HI Sue, we are wild barramundie harvesters in the Qld. I guess we have the same situation with prices lagging behind the CPI (for some of our species). Some of our species have gone up in value though, these tend to be the lower lesser fish like blue salmon and jewel, we are working on queenfish. The reason the barra has in fact reduced in price is because of farmed barra obviously and there has been a lot of support in that space for farmers to market thier product. So in some regions, Sydney is very obvious, wild barra has reduced considerabley. We have a group of fishers in Qld who have been prmoting the lesser species for some time now and that is showing rewards. What was once a $4 per kg product is now $12.00 This has not come about as a result of aggressive marketing from wholesalers. We did this. I think you need to work hard with retailers to get your product into thier display to increase the throughput. You won't flood the market if you send your product far and wide. If you need contacts in Queensland contact me on 0427373844 and we can put you in touch with many people who would be very interested in working with you on promoting marron. Robert Pender

profile imageBen Maas
Submitted by Ben Maas (not verified) on Mon, 2015-01-12 10:37

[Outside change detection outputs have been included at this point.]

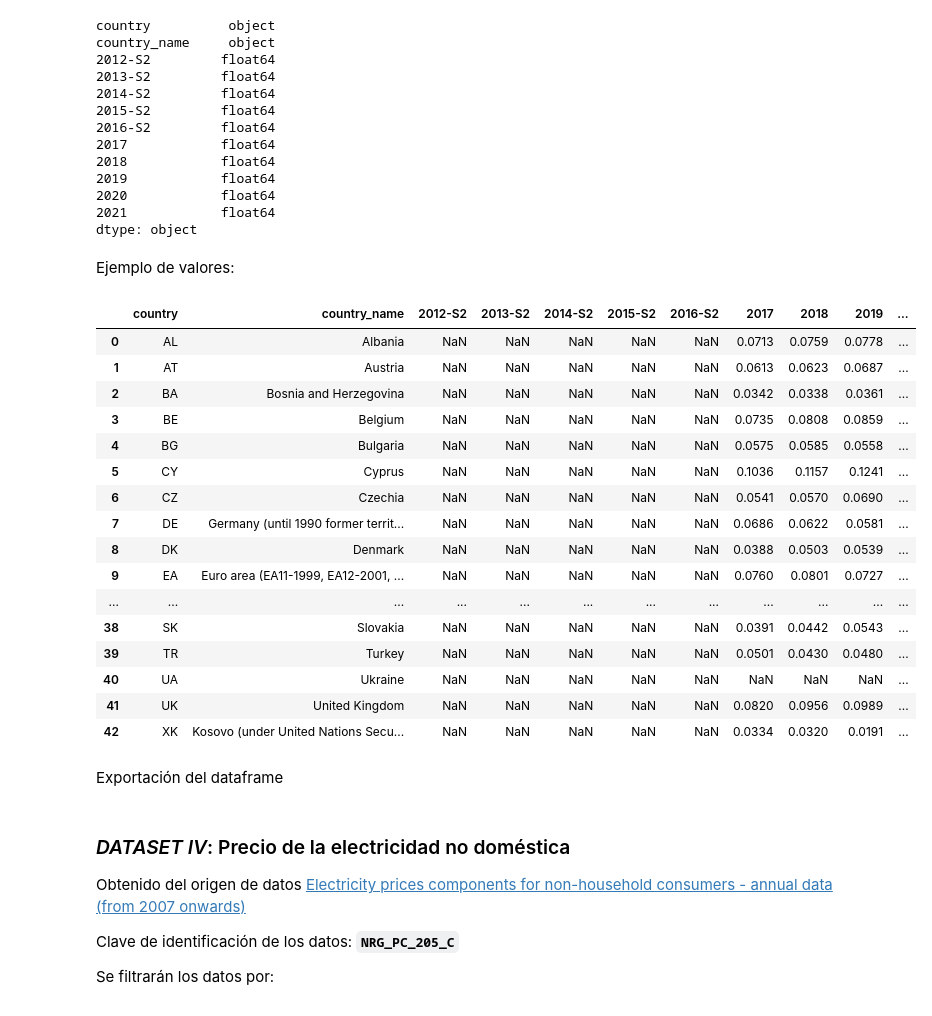
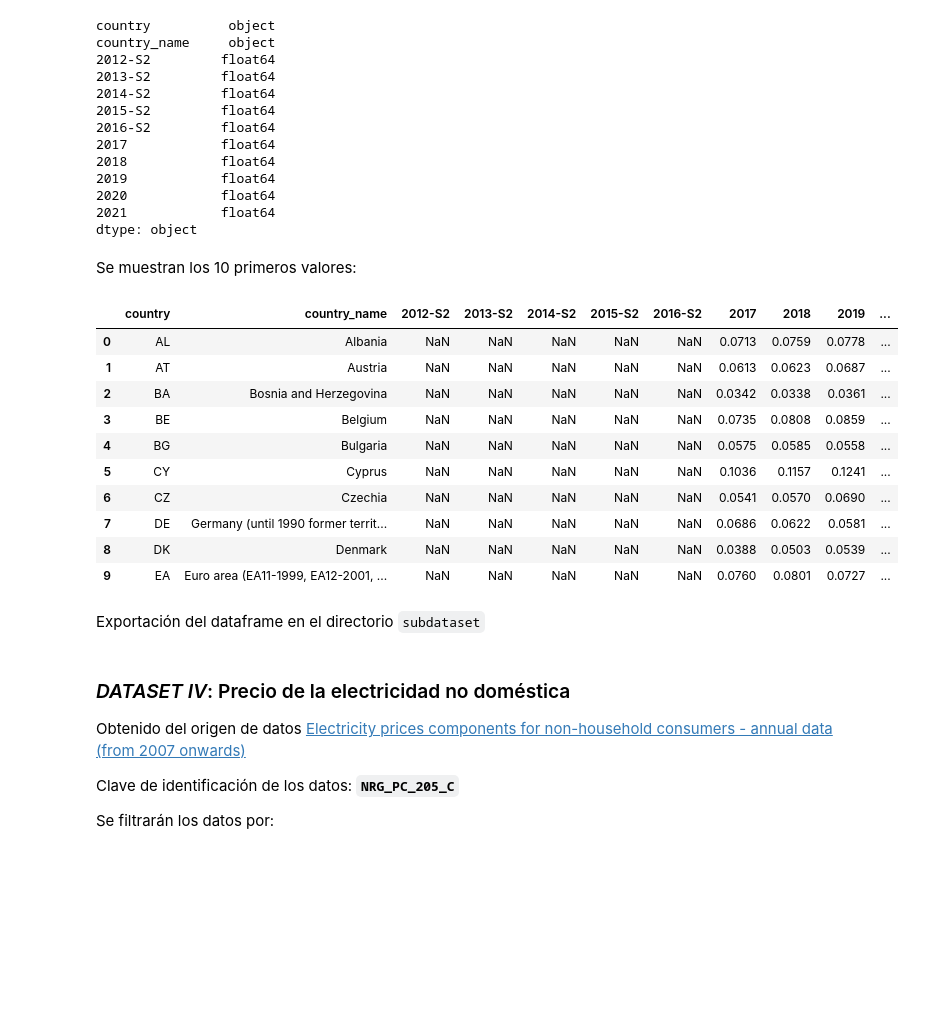
Before and after one commit to tipologia-datos-UOC-pract-jonas-miguel/pract-1, a Jupyter notebook: notebook/pract-1.ipynb, the cells around one changed output. Cells and saved outputs as stored; diff of their text form; code cells hidden in the pictures; blank space fills up the shorter version.

```diff
--- a/notebook/pract-1.ipynb
+++ b/notebook/pract-1.ipynb
@@ -292,29 +282,23 @@ country_name     object
 2021            float64
 dtype: object
 # %% [markdown]
-Ejemplo de valores:
+Se muestran los 10 primeros valores:
 # %%
-data_electricity_prices_household_consumers
+data_electricity_prices_household_consumers.head(10)
 # %% [output]
 |  | country | country_name | 2012-S2 | 2013-S2 | 2014-S2 | 2015-S2 | 2016-S2 | 2017 | 2018 | 2019 | ... |
 | 0 | AL | Albania | NaN | NaN | NaN | NaN | NaN | 0.0713 | 0.0759 | 0.0778 | ... |
 | 1 | AT | Austria | NaN | NaN | NaN | NaN | NaN | 0.0613 | 0.0623 | 0.0687 | ... |
 | 2 | BA | Bosnia and Herzegovina | NaN | NaN | NaN | NaN | NaN | 0.0342 | 0.0338 | 0.0361 | ... |
 | 3 | BE | Belgium | NaN | NaN | NaN | NaN | NaN | 0.0735 | 0.0808 | 0.0859 | ... |
 | 4 | BG | Bulgaria | NaN | NaN | NaN | NaN | NaN | 0.0575 | 0.0585 | 0.0558 | ... |
 | 5 | CY | Cyprus | NaN | NaN | NaN | NaN | NaN | 0.1036 | 0.1157 | 0.1241 | ... |
 | 6 | CZ | Czechia | NaN | NaN | NaN | NaN | NaN | 0.0541 | 0.0570 | 0.0690 | ... |
 | 7 | DE | Germany (until 1990 former territ... | NaN | NaN | NaN | NaN | NaN | 0.0686 | 0.0622 | 0.0581 | ... |
 | 8 | DK | Denmark | NaN | NaN | NaN | NaN | NaN | 0.0388 | 0.0503 | 0.0539 | ... |
 | 9 | EA | Euro area (EA11-1999, EA12-2001, ... | NaN | NaN | NaN | NaN | NaN | 0.0760 | 0.0801 | 0.0727 | ... |
-| ... | ... | ... | ... | ... | ... | ... | ... | ... | ... | ... | ... |
-| 38 | SK | Slovakia | NaN | NaN | NaN | NaN | NaN | 0.0391 | 0.0442 | 0.0543 | ... |
-| 39 | TR | Turkey | NaN | NaN | NaN | NaN | NaN | 0.0501 | 0.0430 | 0.0480 | ... |
-| 40 | UA | Ukraine | NaN | NaN | NaN | NaN | NaN | NaN | NaN | NaN | ... |
-| 41 | UK | United Kingdom | NaN | NaN | NaN | NaN | NaN | 0.0820 | 0.0956 | 0.0989 | ... |
-| 42 | XK | Kosovo (under United Nations Secu... | NaN | NaN | NaN | NaN | NaN | 0.0334 | 0.0320 | 0.0191 | ... |
 # %% [markdown]
-Exportación del dataframe
+Exportación del dataframe en el directorio `subdataset`
 # %%
 export_dataframe(
     df = data_electricity_prices_household_consumers,
```
Also changed, not shown: parts of 78 cells of this notebook, 6 other files.
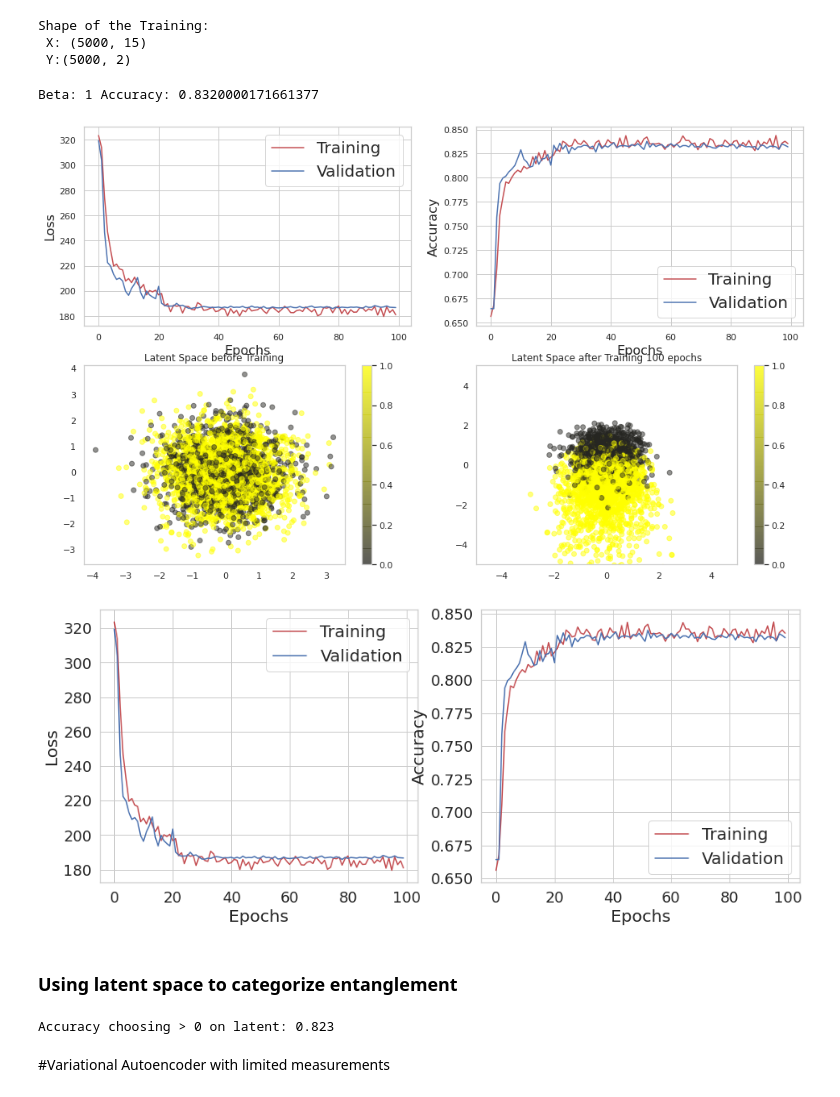
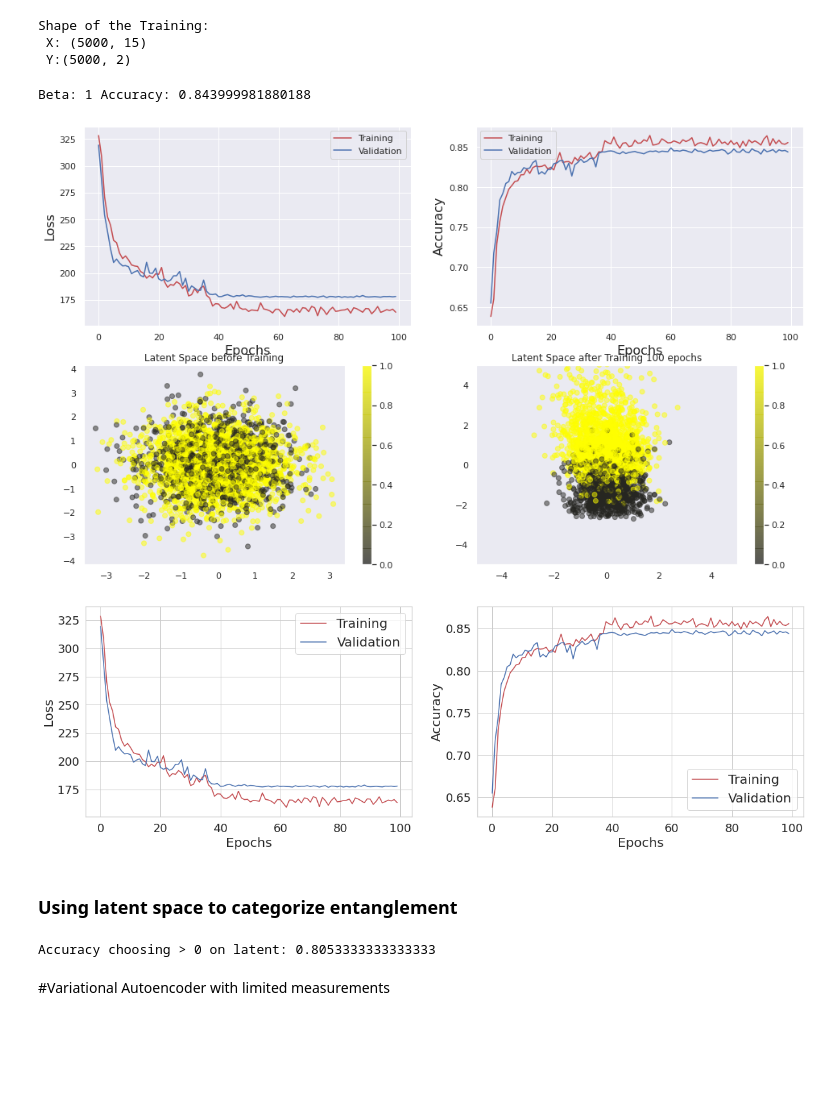
Before and after one commit to nahumsa/Entanglement-VAE, a Jupyter notebook: VAE Entanglement Witness.ipynb, the cells around one changed output. Saved outputs shown, nothing was run; the diff lists cells and outputs as text; code cells hidden in the pictures; blank space fills up the shorter version.

Commit message:
Updated plot with correct capacity model

```diff
--- a/VAE Entanglement Witness.ipynb
+++ b/VAE Entanglement Witness.ipynb
@@ -107,14 +107,14 @@ from Models.ENT_VAE import EntanglementSoftmax
 
 #Parameters
 input_dimension = (X_train.shape[1],)
-encoder_dense = [512,256,128,52]
-decoder_dense = [52,128,256, 512, 2] # acc = 0.850
+# encoder_dense = [512,256,128,52]
+# decoder_dense = [52,128,256, 512, 2] # acc = 0.850
 
-encoder_dense = [256,128,52]
-decoder_dense = [52,128,256, 2] # acc = 0.850
+# encoder_dense = [256,128,52]
+# decoder_dense = [52,128,256, 2] # acc = 0.850
 
-encoder_dense = [128,52]
-decoder_dense = [52,128, 2] # acc = 0.832
+encoder_dense = [128, 64, 32]
+decoder_dense = [32, 64, 128, 2] # acc = 0.832
 
 batch_norm = False
 dropout = True
@@ -222,49 +222,49 @@ ax4.grid()
 plt.colorbar(ims, ax=ax4)
 plt.show()
 # %% [output]
-Beta: 1 Accuracy: 0.8320000171661377
+Beta: 1 Accuracy: 0.843999981880188
-[figure, old version]
+[figure, new version]
 # %%
 plt.rc('legend',fontsize=20) # using a size in points
 sns.set_style("whitegrid")
-fig, (ax1, ax2) = plt.subplots(1, 2, figsize=(15,6))
+fig, (ax1, ax2) = plt.subplots(1, 2, figsize=(20,6))
 
 ax1.plot(epochs, loss, 'r', label='Training')
 ax1.plot(epochs, val_loss, 'b', label='Validation')
 ax1.set_xlabel('Epochs', size=20)
 ax1.set_ylabel('Loss', size=20)
 #ax1.set_yscale('log')
 for tick in ax1.xaxis.get_major_ticks():
     tick.label.set_fontsize(18)
 for tick in ax1.yaxis.get_major_ticks():
     tick.label.set_fontsize(18)
 
 ax1.legend()
 
 ax2.plot(epochs, accuracy, 'r', label='Training')
 ax2.plot(epochs, val_accuracy, 'b', label='Validation')
 ax2.set_xlabel('Epochs', size=20)
 ax2.set_ylabel('Accuracy', size=20)
 for tick in ax2.xaxis.get_major_ticks():
     tick.label.set_fontsize(18)
 for tick in ax2.yaxis.get_major_ticks():
     tick.label.set_fontsize(18)
 ax2.legend()
 
 plt.show()
 # %% [output]
-[figure, old version]
+[figure, new version]
 # %% [markdown]
 ### Using latent space to categorize entanglement
 # %%
 labels_pred = np.zeros(len(labels_test), dtype=int)
 for i,latent in enumerate(z_mu_0):
-  if latent[1] < 0:
+  if latent[1] > 0:
     labels_pred[i] = 1
 
 print('Accuracy choosing > 0 on latent: {}'.format(np.sum(Y_test == labels_pred)/len(Y_test)))
 # %% [output]
-Accuracy choosing > 0 on latent: 0.823
+Accuracy choosing > 0 on latent: 0.8053333333333333
 # %% [markdown]
 #Variational Autoencoder with limited measurements
 # %% [markdown]
```
Also changed, not shown: parts of 8 cells of this notebook.
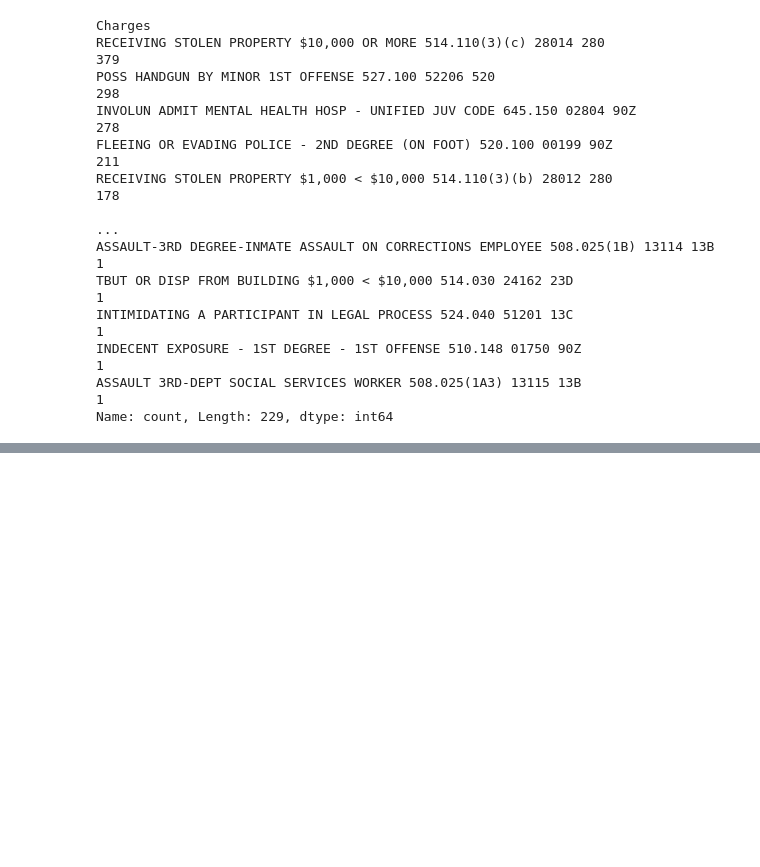
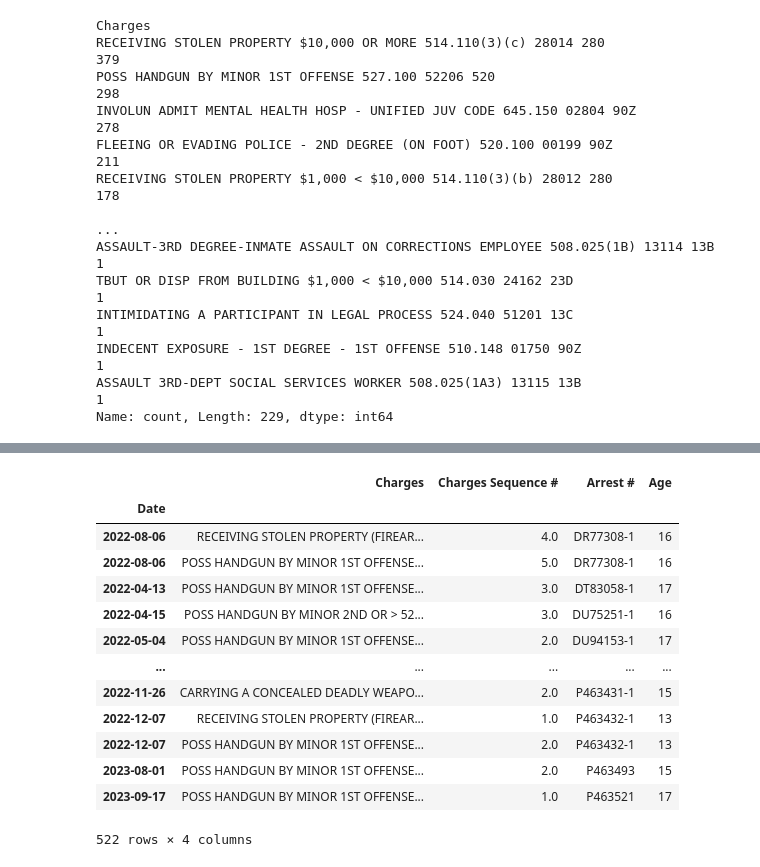
Before and after one commit to marresaburke/tracking_Louisville_crime, a Jupyter notebook: teens_arrested.ipynb, the cells around one changed output, grey strips where cells are left out. Cells and saved outputs as stored; diff of their text form; code cells hidden in the pictures; blank space fills up the shorter version.

```diff
--- a/teens_arrested.ipynb
+++ b/teens_arrested.ipynb
@@ -165,2 +153,21 @@ Name: count, dtype: int64
 # %%
 #Key words in guns_demographics charges: 'HANDGUN' 'FIREARM' 'WEAPON'
+# %%
+handgun = ['POSS HANDGUN BY MINOR 1ST OFFENSE 527.100 52206 520','RECEIVING STOLEN PROPERTY (FIREARM) 514.110 28020 280', 'CARRYING A CONCEALED DEADLY WEAPON 527.020 01501 520','POSS HANDGUN BY MINOR 2ND OR > 527.100 52205 520', 'TBUT OR DISP FIREARM 514.030 23100 23H', 'POSSESSION OF HANDGUN BY CONVICTED FELON 527.040 52197 520','UNLAWFUL POSSESSION OF WEAPON ON SCHOOL PROPERTY 527.070 52204 520', 'UNLAWFULLY PROV/PERMIT MINOR TO POSSESS HANDGUN 527.110 52203 520','USING RESTRICTED AMMO DURING A FELONY (NO SHOTS) 527.080(2)(A) 02549 520', 'POSSESSION OF DEFACED FIREARM 527.050 01504 520','POSSESSION OF FIREARM BY CONVICTED FELON 527.040 52196 520']
+gun_filter_df= teen_data[teen_data['Charges'].isin(handgun)]
+gun_filter_df
+# %% [output]
+|  | Charges | Charges Sequence # | Arrest # | Age |
+| Date |  |  |  |  |
+| 2022-08-06 | RECEIVING STOLEN PROPERTY (FIREAR... | 4.0 | DR77308-1 | 16 |
+| 2022-08-06 | POSS HANDGUN BY MINOR 1ST OFFENSE... | 5.0 | DR77308-1 | 16 |
+| 2022-04-13 | POSS HANDGUN BY MINOR 1ST OFFENSE... | 3.0 | DT83058-1 | 17 |
+| 2022-04-15 | POSS HANDGUN BY MINOR 2ND OR > 52... | 3.0 | DU75251-1 | 16 |
+| 2022-05-04 | POSS HANDGUN BY MINOR 1ST OFFENSE... | 2.0 | DU94153-1 | 17 |
+| ... | ... | ... | ... | ... |
+| 2022-11-26 | CARRYING A CONCEALED DEADLY WEAPO... | 2.0 | P463431-1 | 15 |
+| 2022-12-07 | RECEIVING STOLEN PROPERTY (FIREAR... | 1.0 | P463432-1 | 13 |
+| 2022-12-07 | POSS HANDGUN BY MINOR 1ST OFFENSE... | 2.0 | P463432-1 | 13 |
+| 2023-08-01 | POSS HANDGUN BY MINOR 1ST OFFENSE... | 2.0 | P463493 | 15 |
+| 2023-09-17 | POSS HANDGUN BY MINOR 1ST OFFENSE... | 1.0 | P463521 | 17 |
+522 rows × 4 columns
```
Also changed, not shown: parts of 5 cells of this notebook, 2 other files.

A level playing field is what I want...

How about a limit on imported species that are locally available such as Blue Grenadier, Ling, Blue Eye, Snapper and Harpuka? So our local fish gets a chance instead of being lost in a sea of undervalued imports and also a set minimum price for imported fish so our local fresh fish prices do not suffer, NZ import Ling and Grenadier and is sold at prices that Aussie boats can't even land it at.

The markets have guaranteed there supply from NZ and local fish is a hindrance on the market if we catch any more than the national average of F-ALL because it's in the road of imports that must sell at any price.

These issues are what drives dumping other than quota.

Also what happened to real fish names???
Do you ever see Morwong at the fish and chippy, what about Latchet. The fish should have to be called it's real name not a made up load of crap, what is sea bass? Or hake or sea bream we don't catch these fish here yet they are common marketing names at point of sale.

Of course all imports should be labelled as such all the way down the chain till public sale, Aussies should eat Aussie fish.

It's one thing to catch a great trip of fish, but when you hand it over in good faith that it will be sold with your best interests and it rarely is and prices seem to get worse not better and the market can handle less and less local fish because imports have the floor space, things are very crook in our marketing !!!

It's one thing to have a quality fishery but if the fish can't be sold at a price that can yield a profit what is the point of fishing, we don't do it for fun it is a lively hood.

profile imagePaul Plafadellis
Submitted by Paul Plafadellis on Mon, 2015-03-02 09:55


This proposed marketing plan benefits all stakeholders of the seafood industry. It should therefore be the responsibility of us all to support it. For this to happen, a mandatory levy must be put in place to catch funds from across all levels of the industry. As mentioned in the meeting this morning, Primesafe could possibly be the collection point for the Victorian seafood industry? It is the only governing body that directly connects with every entity in the industry here. From what I can recall, there are different Primesafe licences issued based on the volume of throughput of a company. Perhaps levies can be set at different rates based on the which licence a company is categorised under?